Provided entries:
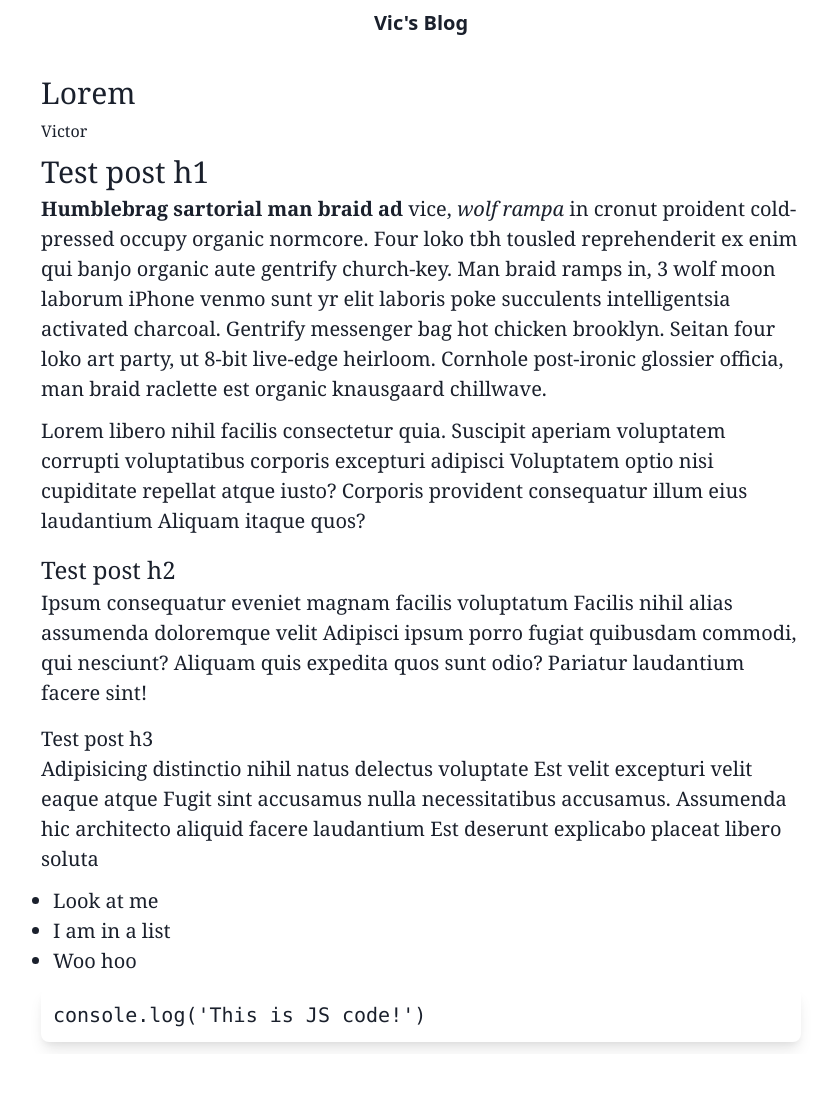
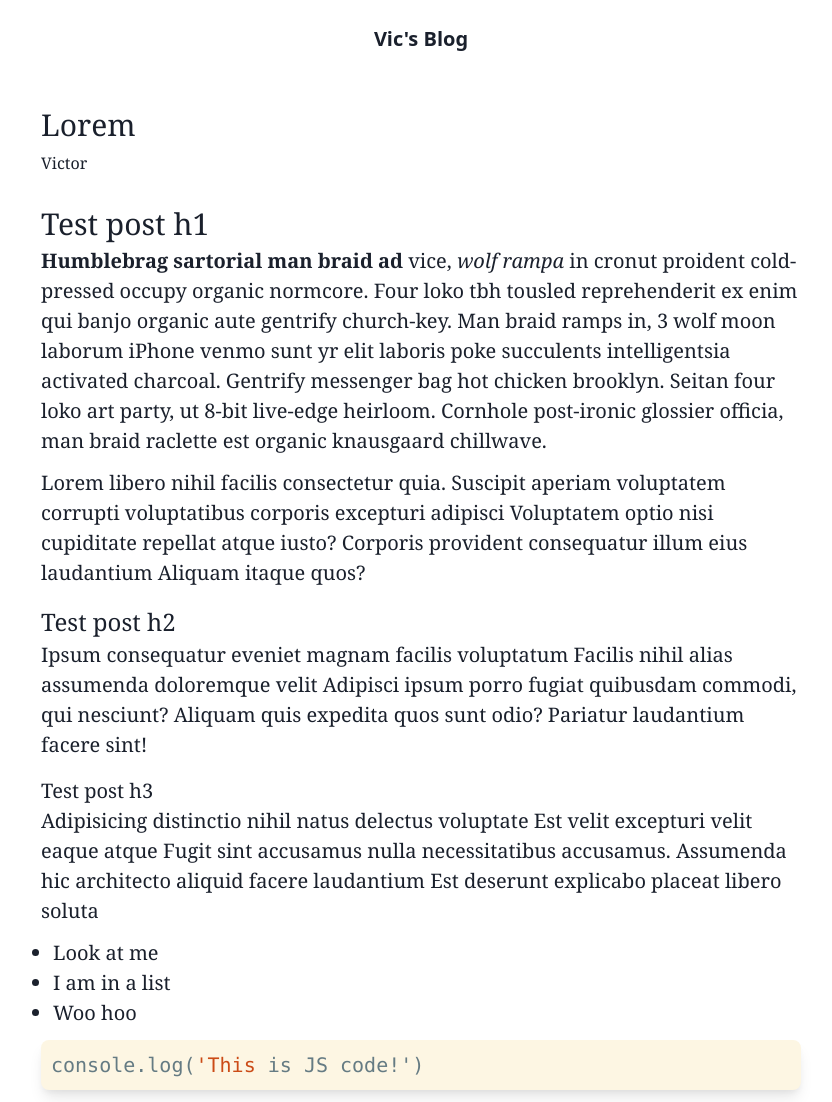
Before and after one commit to vicmars5/vicdiaz.io, a Next.js app: page /post/test-post in a window 1280 px wide. Shown: the whole page, without its empty margins (219-1051 px from the left). Before the commit the page ends 1054 px from the top, so only its background shows below. Built offline with nearby package versions, Linux system fonts and the light colour scheme.

Commit message:
added support for highlight syntax

```diff
--- /dev/null
+++ b/organisms/CodeBlock.js
@@ -0,0 +1,24 @@
+import React from 'react'
+import PropTypes from 'prop-types'
+import SyntaxHighlighter from 'react-syntax-highlighter'
+import theme from 'react-syntax-highlighter/dist/cjs/styles/hljs/solarized-light'
+
+function CodeBlock (props) {
+  const { language, value } = props
+  return (
+    <SyntaxHighlighter language={language} style={theme}>
+      {value}
+    </SyntaxHighlighter>
+  )
+}
+
+CodeBlock.defaultProps = {
+  language: null
+}
+
+CodeBlock.propTypes = {
+  value: PropTypes.string.isRequired,
+  language: PropTypes.string
+}
+
+export default CodeBlock
--- a/organisms/Layout.js
+++ b/organisms/Layout.js
@@ -14,7 +14,7 @@ export default function Layout (props) {
         <meta name='viewport' content='initial-scale=1.0, width=device-width' />
       </Head>
 
-      <nav className='bg-white'>
+      <nav className='bg-white p-4'>
         <div className='container mx-auto text-center'>
           <Link href='/'>
             <a className='text-xl font-bold p-2 hover:text-blue-500 hover:bg-white inline-block'>
--- a/package.json
+++ b/package.json
@@ -12,6 +12,7 @@
     "postcss-preset-env": "^6.7.0",
     "react": "16.13.1",
     "react-dom": "16.13.1",
+    "react-syntax-highlighter": "^12.2.1",
     "tailwindcss": "^1.4.6"
   },
   "devDependencies": {
--- a/pages/post/[postname].js
+++ b/pages/post/[postname].js
@@ -1,15 +1,23 @@
 import PropTypes from 'prop-types'
 import ReactMarkdown from 'react-markdown'
 import Layout from '../../organisms/Layout'
+import CodeBlock from '../../organisms/CodeBlock'
 import { getPost, getSlugs, getPath } from '../../utils/get-posts-slugs'
 
 export default function BlogPost ({ markdownBody, title, pageTitle, description, author }) {
   return (
     <Layout pageTitle={pageTitle} description={description}>
       <div className='font-serif'>
-        <h1>{title}</h1>
-        <small>{author}</small>
-        <ReactMarkdown source={markdownBody} />
+        <article>
+          <div className='pb-5'>
+            <h1>{title}</h1>
+            <small>{author}</small>
+          </div>
+          <ReactMarkdown
+            source={markdownBody}
+            renderers={{ code: CodeBlock }}
+          />
+        </article>
       </div>
     </Layout>
   )
```
Also changed, not shown: 1 other file (tests, documents, lock files or other folders).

What to work on: An exact copy of the entries above is required; pictures are not part of it.

Result of the exercise:
Before and after one commit to vicmars5/vicdiaz.io, a Next.js app: page /post/test-post in a window 1280 px wide. Shown: the whole page, without its empty margins (219-1051 px from the left). Before the commit the page ends 1054 px from the top, so only its background shows below. Built offline with nearby package versions, Linux system fonts and the light colour scheme.

Commit message:
added support for highlight syntax

```diff
--- /dev/null
+++ b/organisms/CodeBlock.js
@@ -0,0 +1,24 @@
+import React from 'react'
+import PropTypes from 'prop-types'
+import SyntaxHighlighter from 'react-syntax-highlighter'
+import theme from 'react-syntax-highlighter/dist/cjs/styles/hljs/solarized-light'
+
+function CodeBlock (props) {
+  const { language, value } = props
+  return (
+    <SyntaxHighlighter language={language} style={theme}>
+      {value}
+    </SyntaxHighlighter>
+  )
+}
+
+CodeBlock.defaultProps = {
+  language: null
+}
+
+CodeBlock.propTypes = {
+  value: PropTypes.string.isRequired,
+  language: PropTypes.string
+}
+
+export default CodeBlock
--- a/organisms/Layout.js
+++ b/organisms/Layout.js
@@ -14,7 +14,7 @@ export default function Layout (props) {
         <meta name='viewport' content='initial-scale=1.0, width=device-width' />
       </Head>
 
-      <nav className='bg-white'>
+      <nav className='bg-white p-4'>
         <div className='container mx-auto text-center'>
           <Link href='/'>
             <a className='text-xl font-bold p-2 hover:text-blue-500 hover:bg-white inline-block'>
--- a/package.json
+++ b/package.json
@@ -12,6 +12,7 @@
     "postcss-preset-env": "^6.7.0",
     "react": "16.13.1",
     "react-dom": "16.13.1",
+    "react-syntax-highlighter": "^12.2.1",
     "tailwindcss": "^1.4.6"
   },
   "devDependencies": {
--- a/pages/post/[postname].js
+++ b/pages/post/[postname].js
@@ -1,15 +1,23 @@
 import PropTypes from 'prop-types'
 import ReactMarkdown from 'react-markdown'
 import Layout from '../../organisms/Layout'
+import CodeBlock from '../../organisms/CodeBlock'
 import { getPost, getSlugs, getPath } from '../../utils/get-posts-slugs'
 
 export default function BlogPost ({ markdownBody, title, pageTitle, description, author }) {
   return (
     <Layout pageTitle={pageTitle} description={description}>
       <div className='font-serif'>
-        <h1>{title}</h1>
-        <small>{author}</small>
-        <ReactMarkdown source={markdownBody} />
+        <article>
+          <div className='pb-5'>
+            <h1>{title}</h1>
+            <small>{author}</small>
+          </div>
+          <ReactMarkdown
+            source={markdownBody}
+            renderers={{ code: CodeBlock }}
+          />
+        </article>
       </div>
     </Layout>
   )
```
Also changed, not shown: 1 other file (tests, documents, lock files or other folders).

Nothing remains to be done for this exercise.